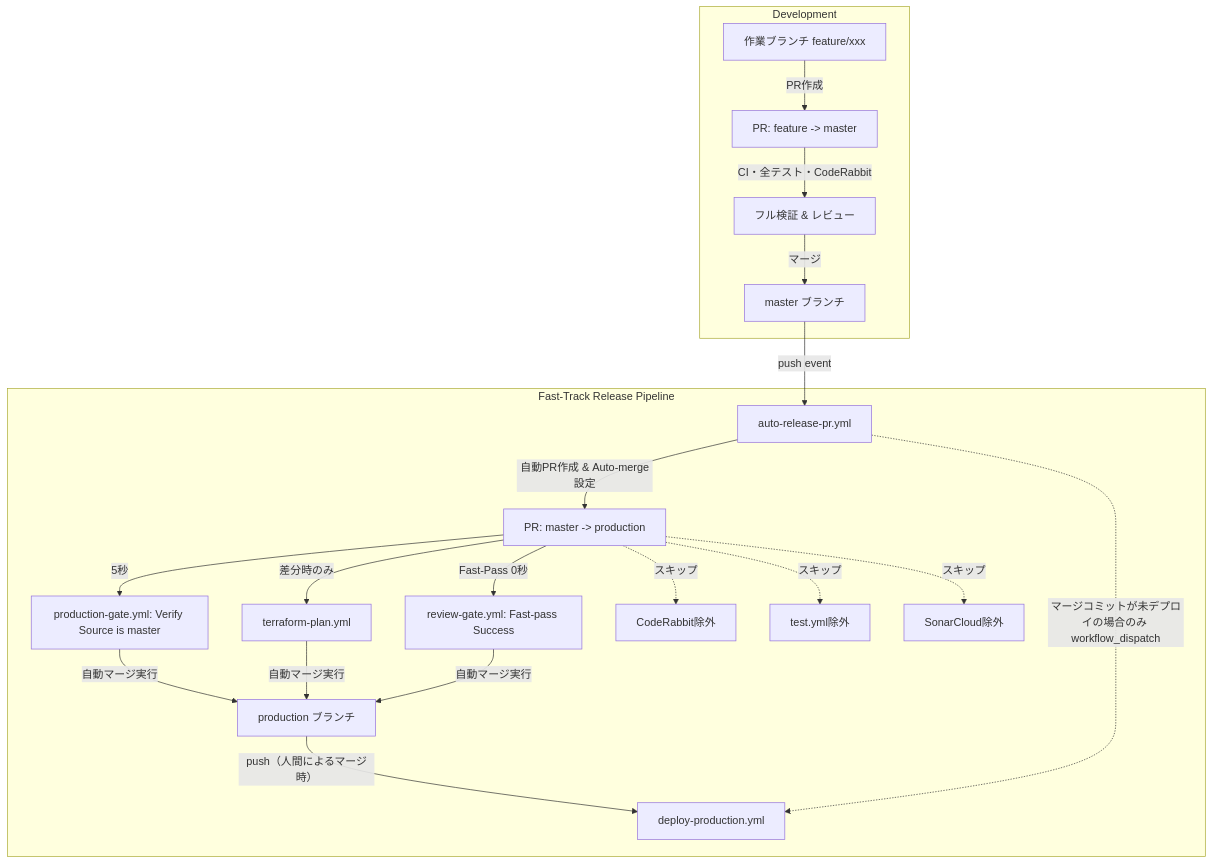
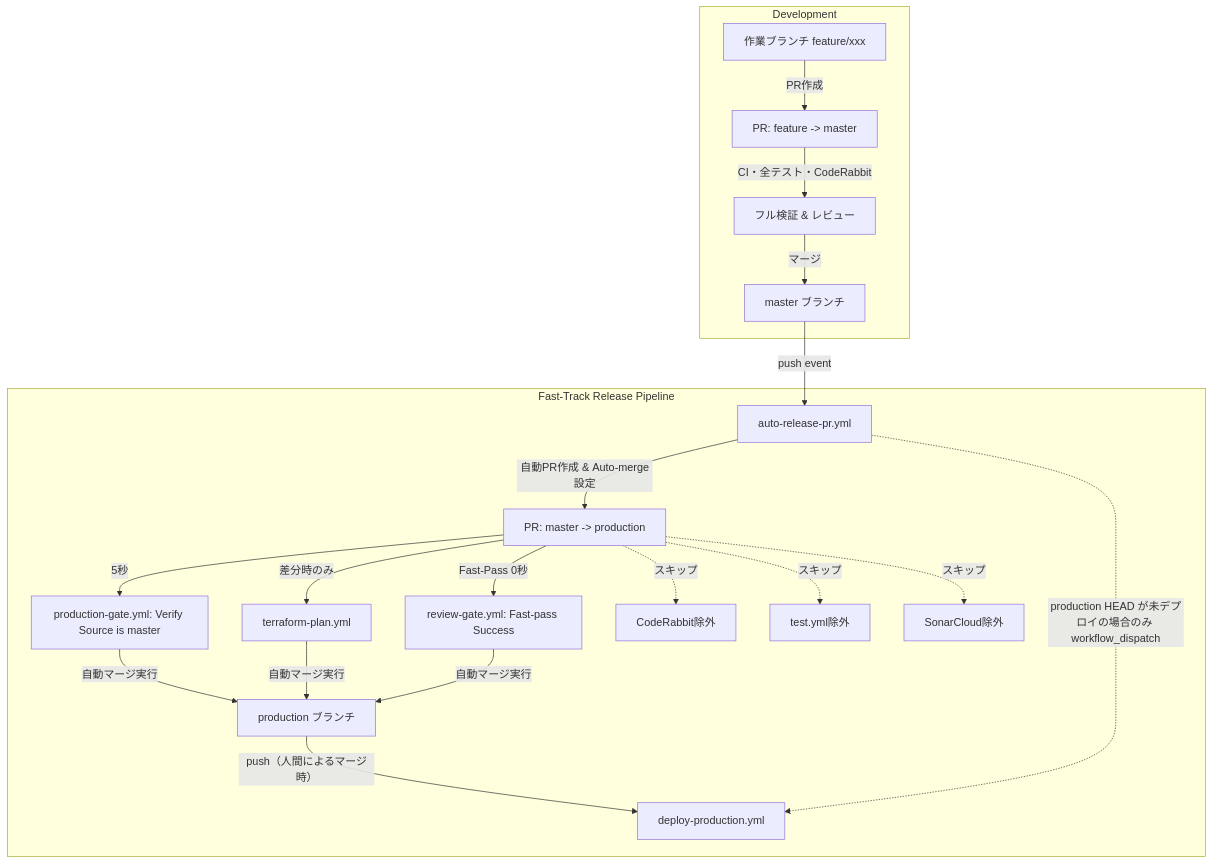
The diagram in docs/basic_design/prod_merge_ci_speedup.md (AnaharaYasuo/realestate_crawler), drawn with Mermaid before and after one commit. The commit also changed other lines of this file and 4 other files, not shown here.

First line of the commit message:
fix(#546): production HEAD の状態ベースでデプロイ保証を判定

````diff
--- a/docs/basic_design/prod_merge_ci_speedup.md
+++ b/docs/basic_design/prod_merge_ci_speedup.md
@@ -9,22 +9,22 @@
 ```mermaid
 flowchart TD
     subgraph Development
         FeatureBranch[作業ブランチ feature/xxx] -->|PR作成| MasterPR[PR: feature -> master]
         MasterPR -->|CI・全テスト・CodeRabbit| MasterReview[フル検証 & レビュー]
         MasterReview -->|マージ| Master[master ブランチ]
     end
 
     subgraph Fast-Track Release Pipeline
         Master -->|push event| AutoRelease[auto-release-pr.yml]
         AutoRelease -->|自動PR作成 & Auto-merge設定| ProdPR[PR: master -> production]
         ProdPR -->|5秒| ProdGate[production-gate.yml: Verify Source is master]
         ProdPR -->|差分時のみ| TFPlan[terraform-plan.yml]
         ProdPR -->|Fast-Pass 0秒| ReviewGate[review-gate.yml: Fast-pass Success]
         ProdPR -.->|スキップ| NoCodeRabbit[CodeRabbit除外]
         ProdPR -.->|スキップ| NoDuplicateTests[test.yml除外]
         ProdPR -.->|スキップ| NoSonar[SonarCloud除外]
         ProdGate & TFPlan & ReviewGate -->|自動マージ実行| ProdBranch[production ブランチ]
         ProdBranch -->|push（人間によるマージ時）| DeployProd[deploy-production.yml]
-        AutoRelease -.->|マージコミットが未デプロイの場合のみ workflow_dispatch| DeployProd
+        AutoRelease -.->|production HEAD が未デプロイの場合のみ workflow_dispatch| DeployProd
     end
 ```
````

....

▶ [YOUR INSTRUCTIONS] Only one span of lines is wanted: the line with "ProdPR -.->|スキップ| NoDuplicateTests[test.yml除外]" and every line after it to the end of the entries, output exactly.

▶ [OUTPUT FOR THIS TASK]
         ProdPR -.->|スキップ| NoDuplicateTests[test.yml除外]
         ProdPR -.->|スキップ| NoSonar[SonarCloud除外]
         ProdGate & TFPlan & ReviewGate -->|自動マージ実行| ProdBranch[production ブランチ]
         ProdBranch -->|push（人間によるマージ時）| DeployProd[deploy-production.yml]
-        AutoRelease -.->|マージコミットが未デプロイの場合のみ workflow_dispatch| DeployProd
+        AutoRelease -.->|production HEAD が未デプロイの場合のみ workflow_dispatch| DeployProd
     end
 ```
````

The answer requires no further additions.